I publish almost exclusively on the Internet, and I’ve grown to like it: it’s easier to correct an error on the web, and it’s nice to feel like the distance between reader and writer has closed (since feedback – for good or bad – is more readily available through comments, emails, Twitter, and so on).
But there’s a huge problem with writing for the web: it’s easy, in the mill of getting stuff out there, to write shoddily – or, worse, to write simply for attention, or the money. It’s something that I and many others struggle with every day.
So I’m glad Tyler Charles wrote about it for The High Calling:
While social media was still abuzz with the sensational claims my article made, a few responsible Christian leaders did what I should have done in the first place: examine the data. And they found it woefully lacking. In the days that followed, I sat at my laptop and watched with horror as more responses cropped up online. The sources didn’t directly attack me, but they definitely included sharp words about what they perceived to be misleading and irresponsible.
A colleague emailed me an article written by a well-respected Christian pastor/author and said, “Uh oh, so-and-so is after you.” I quickly read “so-and-so”‘s opinion and wanted to offer a rebuttal—a defense, a justification, something. But I had none to offer; he was absolutely right.
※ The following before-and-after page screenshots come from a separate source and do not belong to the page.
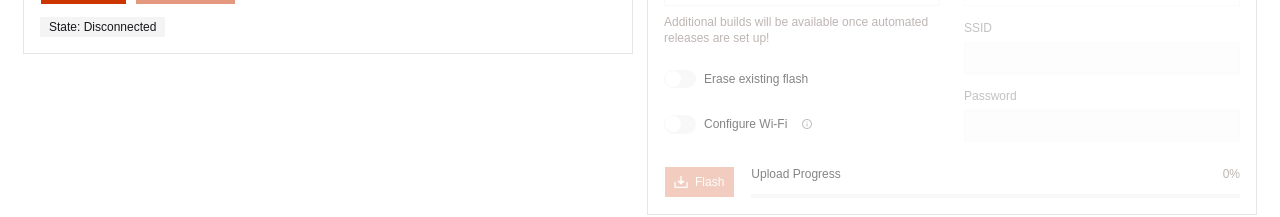
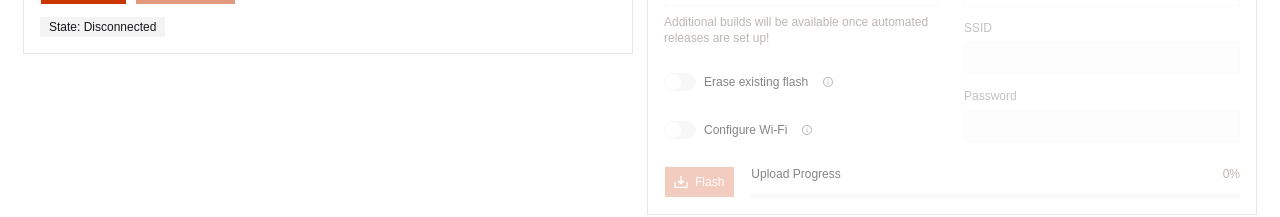
Before and after one commit to nebulanw/lilota-flasher, a React (Vite) app: page / in a window 1280 px wide. Shown: the part 222-439 px from the top of the page. Built offline with nearby package versions, Linux system fonts and the light colour scheme.

Commit message:
feat: add tooltip explaining "erase flash"

```diff
--- a/src/features/flash/FlashCard.tsx
+++ b/src/features/flash/FlashCard.tsx
@@ -111,6 +111,24 @@ export function FlashCard() {
                     disabled={controlsDisabled}
                   />
                   <Label htmlFor="erase-flash">Erase existing flash</Label>
+                  <Tooltip>
+                    <TooltipTrigger
+                      render={
+                        <Button
+                          type="button"
+                          variant="ghost"
+                          size="icon-xs"
+                          disabled={controlsDisabled}
+                          aria-label="About erasing existing flash"
+                        />
+                      }
+                    >
+                      <RiInformationLine />
+                    </TooltipTrigger>
+                    <TooltipContent>
+                      Erases the entire device before flashing, including Lilota settings and files.
+                    </TooltipContent>
+                  </Tooltip>
                 </div>
 
                 <div className="flex items-center gap-2">
```
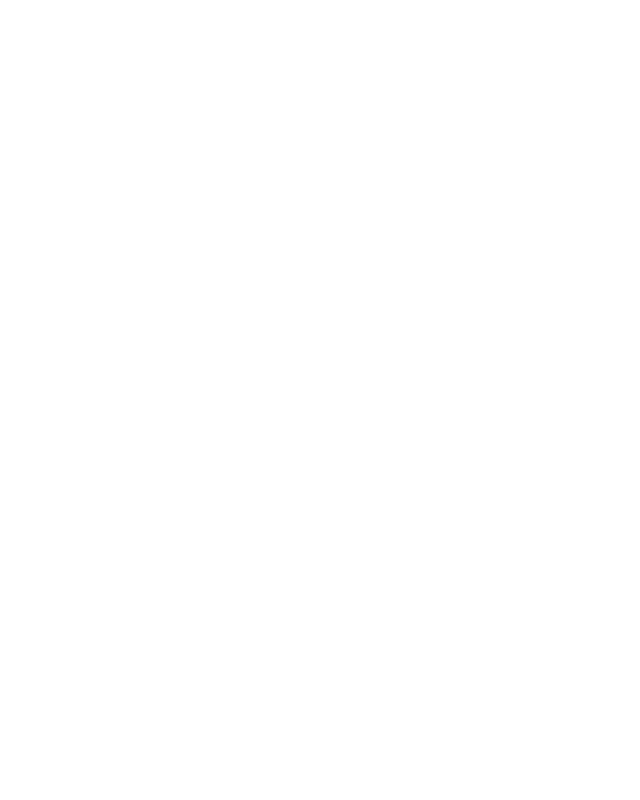
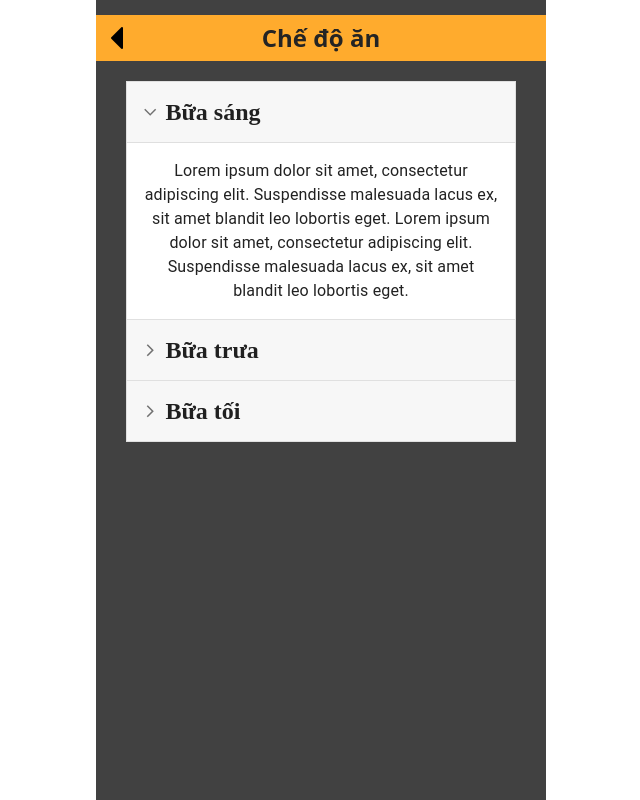
Before and after one commit to Huy0110/itss-brumoh, a React (Create React App) app in the folder fe/: page /meal-guide in a window 1280 px wide. Before the commit this address had no page. Shown: the whole page, without its empty margins (319-959 px from the left). Built offline with nearby package versions, Linux system fonts and the light colour scheme.

Commit message:
Data fixed by Duong's comments

```diff
--- a/fe/src/App.js
+++ b/fe/src/App.js
@@ -15,6 +15,7 @@ import PlanCreate from './pages/PlanCreate'
 import DailyExercise from './pages/DailyExercise'
 import CreateDailyExercises from './pages/CreateDailyExercises'
 import DietPlan from './pages/DietPlan'
+import MealGuide from './pages/MealGuide'
 
 const App = () => {
   return (
@@ -36,6 +37,7 @@ const App = () => {
           <Route element={<Auth path={'login'}>{<Home />}</Auth>} path="home" />
           <Route element={<Auth path={'login'}>{<Home />}</Auth>} path="/" />
           <Route element={<DietPlan />} path="/diet" />
+          <Route element={<MealGuide />} path="/meal-guide" />
         </Route>
       </Routes>
     </div>
--- a/fe/src/pages/DietPlan/index.jsx
+++ b/fe/src/pages/DietPlan/index.jsx
@@ -25,11 +25,11 @@ export default function DietPlan() {
       <Header goBack={true} text={'Chế độ ăn'} />
       <div className="diet-plan">
         <label>Tổng lượng Calo cần tiêu thụ trong ngày</label>
-        <allday>{allday}kcal</allday>
+        <allday>2000 kcal</allday>
         <label>Đề xuất</label>
-        <text>Bữa sáng: {breakfast}kcal</text>
-        <text>Bữa trưa: {lunch}kcal</text>
-        <text>Bữa tối: {dinner}kcal</text>
+        <text>Bữa sáng: 1000 kcal</text>
+        <text>Bữa trưa: 600 kcal</text>
+        <text>Bữa tối: 400 kcal</text>
       </div>
       <button className="calo-table" onClick={handleClick}>
         Bảng Calo
--- /dev/null
+++ b/fe/src/pages/MealGuide/index.jsx
@@ -0,0 +1,102 @@
+import * as React from 'react';
+import { styled } from '@mui/material/styles';
+import ArrowForwardIosSharpIcon from '@mui/icons-material/ArrowForwardIosSharp';
+import MuiAccordion from '@mui/material/Accordion';
+import MuiAccordionSummary from '@mui/material/AccordionSummary';
+import MuiAccordionDetails from '@mui/material/AccordionDetails';
+import Typography from '@mui/material/Typography';
+import Header from '../../components/Header'
+import './style.css'
+
+const Accordion = styled(
+  (props) => (
+  <MuiAccordion disableGutters elevation={0} square {...props} />
+))(({ theme }) => ({
+  border: `1px solid ${theme.palette.divider}`,
+  '&:not(:last-child)': {
+    borderBottom: 0,
+  },
+  '&::before': {
+    display: 'none',
+  },
+})
+);
+
+const AccordionSummary = styled((props) => (
+  <MuiAccordionSummary
+    expandIcon={<ArrowForwardIosSharpIcon sx={{ fontSize: '0.9rem' }} />}
+    {...props}
+  />
+))(({ theme }) => ({
+  backgroundColor:
+    theme.palette.mode === 'dark'
+      ? 'rgba(255, 255, 255, .05)'
+      : 'rgba(0, 0, 0, .03)',
+  flexDirection: 'row-reverse',
+  '& .MuiAccordionSummary-expandIconWrapper.Mui-expanded': {
+    transform: 'rotate(90deg)',
+  },
+  '& .MuiAccordionSummary-content': {
+    marginLeft: theme.spacing(1),
+  },
+}));
+
+const AccordionDetails = styled(MuiAccordionDetails)(({ theme }) => ({
+  padding: theme.spacing(2),
+  borderTop: '1px solid rgba(0, 0, 0, .125)',
+}));
+
+export default function MealGuide() {
+  const [expanded, setExpanded] = React.useState('panel1');
+
+  const handleChange = (panel) => (event, newExpanded) => {
+    setExpanded(newExpanded ? panel : false);
+  };
+
+  return (
+    <>
+    <Header goBack={true} text={'Chế độ ăn'} />
+      <div className="meal-guide">
+      <Accordion className="accordions" expanded={expanded === 'panel1'} onChange={handleChange('panel1')}>
+        <AccordionSummary aria-controls="panel1d-content" id="panel1d-header">
+          <text>Bữa sáng</text>
+        </AccordionSummary>
+        <AccordionDetails>
+          <Typography>
+            Lorem ipsum dolor sit amet, consectetur adipiscing elit. Suspendisse
+            malesuada lacus ex, sit amet blandit leo lobortis eget. Lorem ipsum dolor
+            sit amet, consectetur adipiscing elit. Suspendisse malesuada lacus ex,
+            sit amet blandit leo lobortis eget.
+          </Typography>
+        </AccordionDetails>
+      </Accordion>
+      <Accordion className="accordions" expanded={expanded === 'panel2'} onChange={handleChange('panel2')}>
+        <AccordionSummary aria-controls="panel2d-content" id="panel2d-header">
+        <text>Bữa trưa</text>
+        </AccordionSummary>
+        <AccordionDetails>
+          <Typography>
+            Lorem ipsum dolor sit amet, consectetur adipiscing elit. Suspendisse
+            malesuada lacus ex, sit amet blandit leo lobortis eget. Lorem ipsum dolor
+            sit amet, consectetur adipiscing elit. Suspendisse malesuada lacus ex,
+            sit amet blandit leo lobortis eget.
+          </Typography>
+        </AccordionDetails>
+      </Accordion>
+      <Accordion className="accordions" expanded={expanded === 'panel3'} onChange={handleChange('panel3')}>
+        <AccordionSummary aria-controls="panel3d-content" id="panel3d-header">
+        <text>Bữa tối</text>
+        </AccordionSummary>
+        <AccordionDetails>
+          <Typography>
+            Lorem ipsum dolor sit amet, consectetur adipiscing elit. Suspendisse
+            malesuada lacus ex, sit amet blandit leo lobortis eget. Lorem ipsum dolor
+            sit amet, consectetur adipiscing elit. Suspendisse malesuada lacus ex,
+            sit amet blandit leo lobortis eget.
+          </Typography>
+        </AccordionDetails>
+      </Accordion>
+    </div>
+    </>
+  );
+}
--- /dev/null
+++ b/fe/src/pages/MealGuide/style.css
@@ -0,0 +1,77 @@
+.meal-guide {
+  display: flex;
+  flex-direction: column;
+  height: 100%;
+  width: 100%;
+  padding: 0px 30px 0px 30px;
+  font-size: 24px;
+  font-weight: 700;
+  font-family: 'Kanit';
+  display: flex;
+  align-items: center;
+  /* justify-content: center; */
+  text-align: center;
+
+  > label {
+    color: #f19f00;
+    font-size: 30px;
+    margin-bottom: 10px;
+    text-align: center;
+  }
+
+  > allday {
+    color: #ffffff;
+    font-size: 50px;
+    margin-bottom: 40px;
+    text-align: center;
+  }
+
+  > text {
+    color: #ffffff;
+    font-size: 30px;
+    margin-bottom: 10px;
+    text-align: center;
+  }
+}
+
+.calo-table {
+  margin-top: 20px;
+  display: flex;
+  border: none;
+  background-color: #0c0e0b;
+  color: white;
+  font-size: 20px;
+  font-weight: bold;
+  height: 60px;
+  width: 90%;
+  justify-content: center;
+  align-items: center;
+  border-radius: 20px;
+}
+
+.accordions {
+  background: transparent;
+  border: none;
+  color: #ffffff;
+
+
+  > text {
+    font-family: 'Kanit';
+    color: #ffffff;
+    font-size: 30px;
+    margin-bottom: 10px;
+    text-align: center;
+  }
+}
+
+/* Add your custom styles for the accordion summary */
+.summary {
+  background-color: lightblue;
+  /* Example: background-color: lightgreen; */
+}
+
+/* Add your custom styles for the accordion details */
+.details {
+  background-color: lightblue;
+  /* Example: background-color: lightyellow; */
+}
```
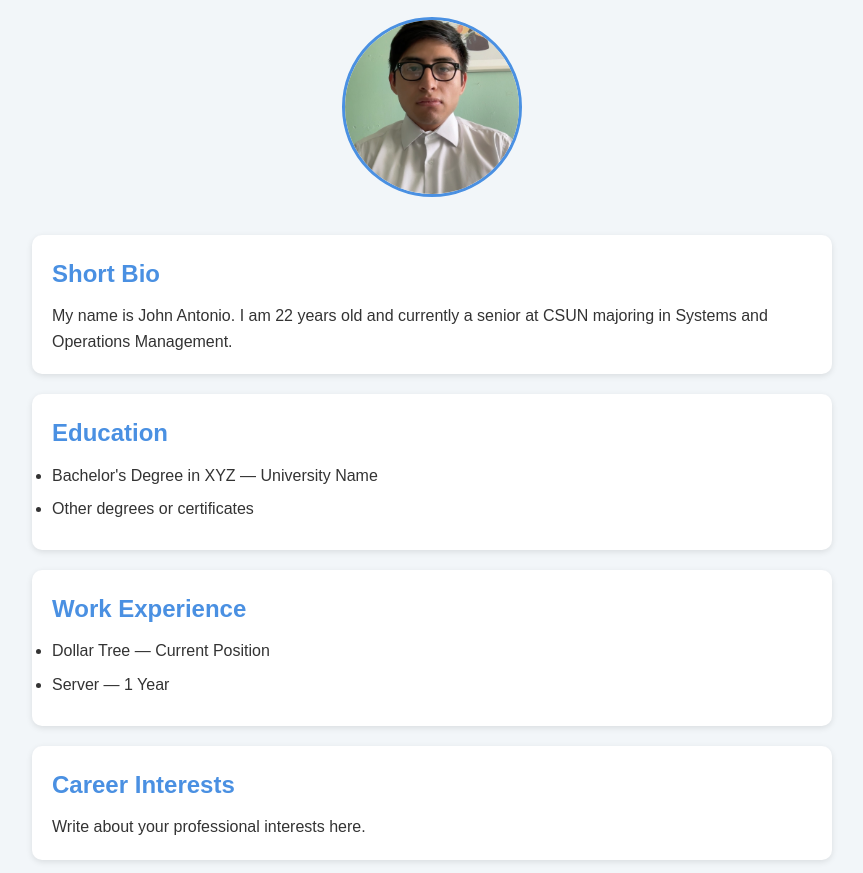
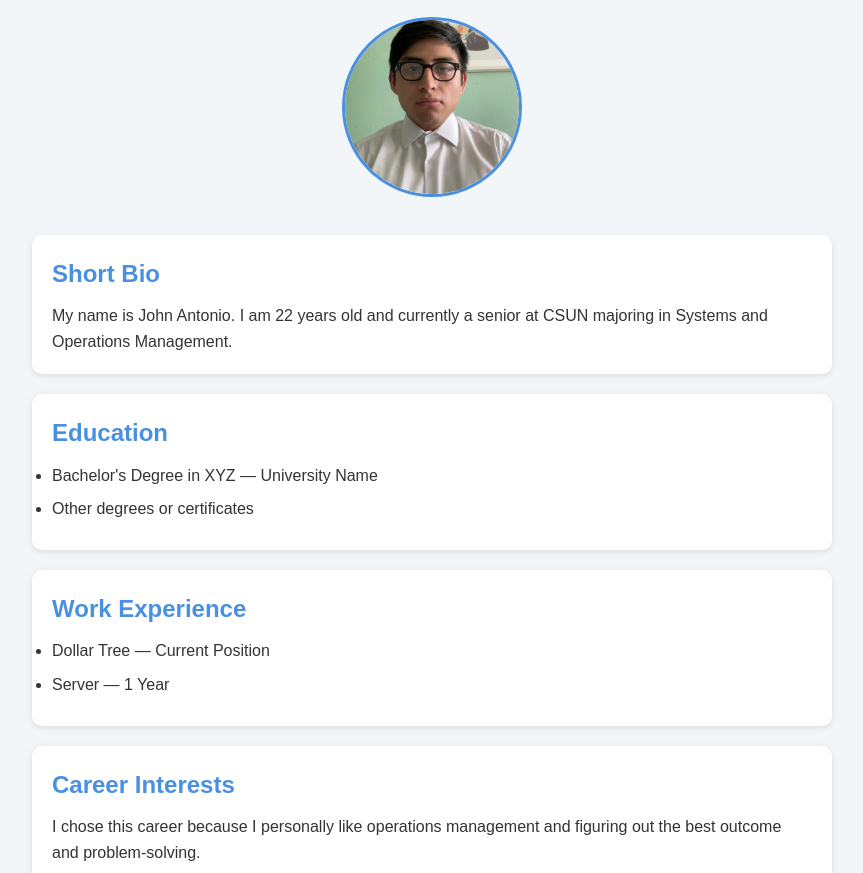
Before and after one commit to JANTP11/John-Antonio-LAB-10, a plain HTML site: page index.html in a window 1280 px wide. Shown: the part 79-952 px from the top of the page, without its empty margins (208-1071 px from the left). Drawn offline with Linux system fonts and the light colour scheme.

Commit message:
Update index.html

```diff
--- a/index.html
+++ b/index.html
@@ -35,7 +35,7 @@
 
     <section id="interests">
         <h2>Career Interests</h2>
-        <p>Write about your professional interests here.</p>
+        <p>I chose this career because I personally like operations management and figuring out the best outcome and problem-solving.</p>
     </section>
 
     <section id="courses">
```
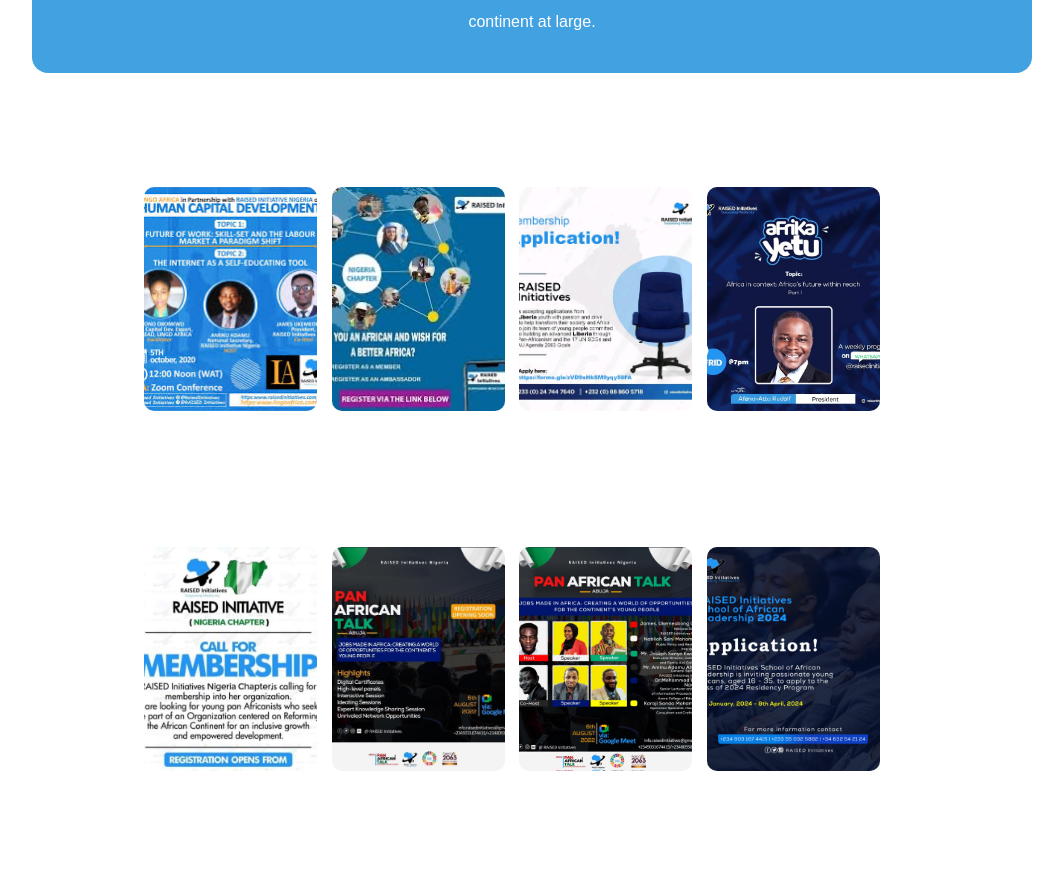
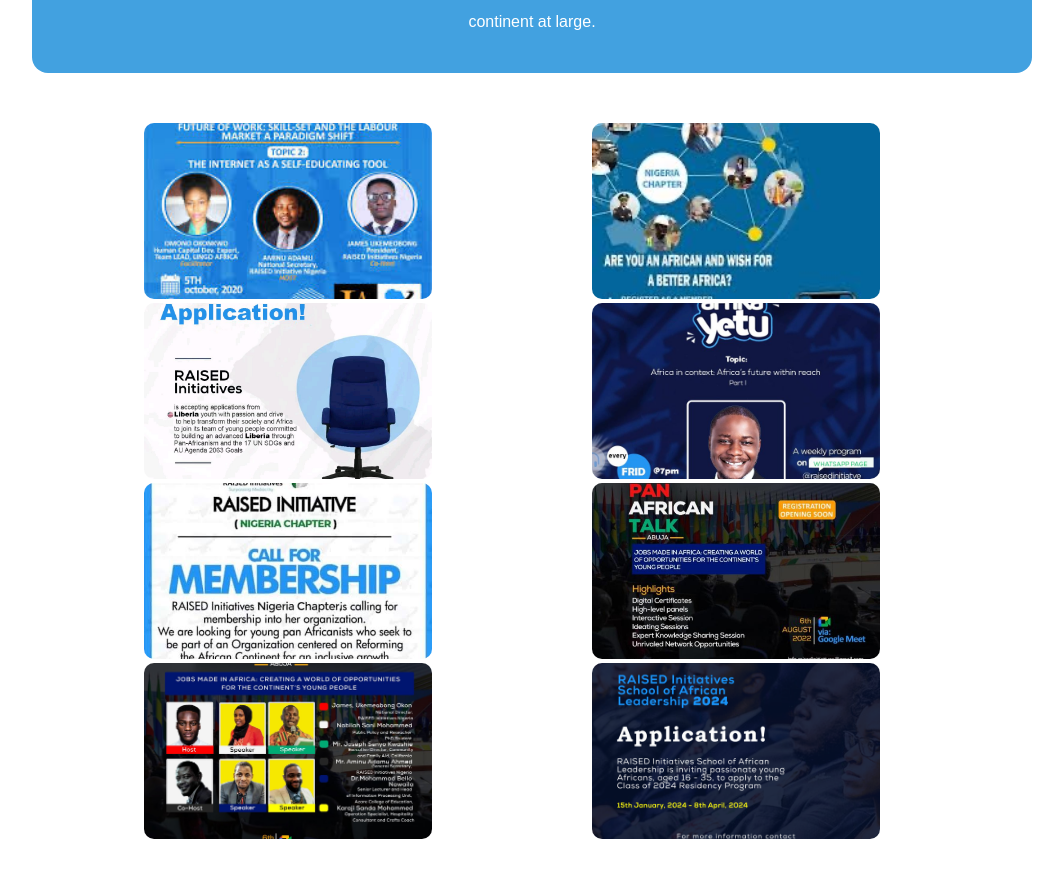
Before and after one commit to Iydeejames/Raised-Initiative-website, a React (Create React App) app: page / in a window 1280 px wide. Shown: the part 2565-3440 px from the top of the page, without its empty margins (128-1191 px from the left). Built offline with nearby package versions, Linux system fonts and the light colour scheme.

Commit message:
Media quries

```diff
--- a/src/App.css
+++ b/src/App.css
@@ -355,7 +355,6 @@ span.navbar-text {
 
 }
 
-
 .program-card {
   top: 2rem;
   width: calc(24% - 0.2rem); /* Four cards on each line with space between them */
@@ -491,6 +490,12 @@ body.modal-open {
     margin-left: 160px;
   }
 
+  .program-card {
+    top: -2rem;
+    width: 18rem;
+    height: 11rem;
+  }
+
 }
 
 @media (max-width: 1100px) {
@@ -499,10 +504,11 @@ body.modal-open {
   }
   .hero-content {
     font-size: 2rem;
+    top: 19rem;
   }
 
   .hero-text h1 {
-    font-size: 4rem;
+    font-size: 6rem;
   }
 
   .hero-text p {
@@ -514,6 +520,22 @@ body.modal-open {
     margin-left: 65%;
   }
 
+  .banner-section {
+    display: flex;
+    flex-direction: column;
+  }
+
+.Middle-content{
+  margin-top: -5rem;
+}
+
+.right-content{
+  margin-top: -6rem;
+}
+
+.leaders-section {
+  height: 100vh;
+}
 }
 
 @media only screen and (max-width: 900px) {
```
I had not intentionally misled anyone, but upon reviewing the data, now too late, even I couldn’t justify the conclusions my article suggested.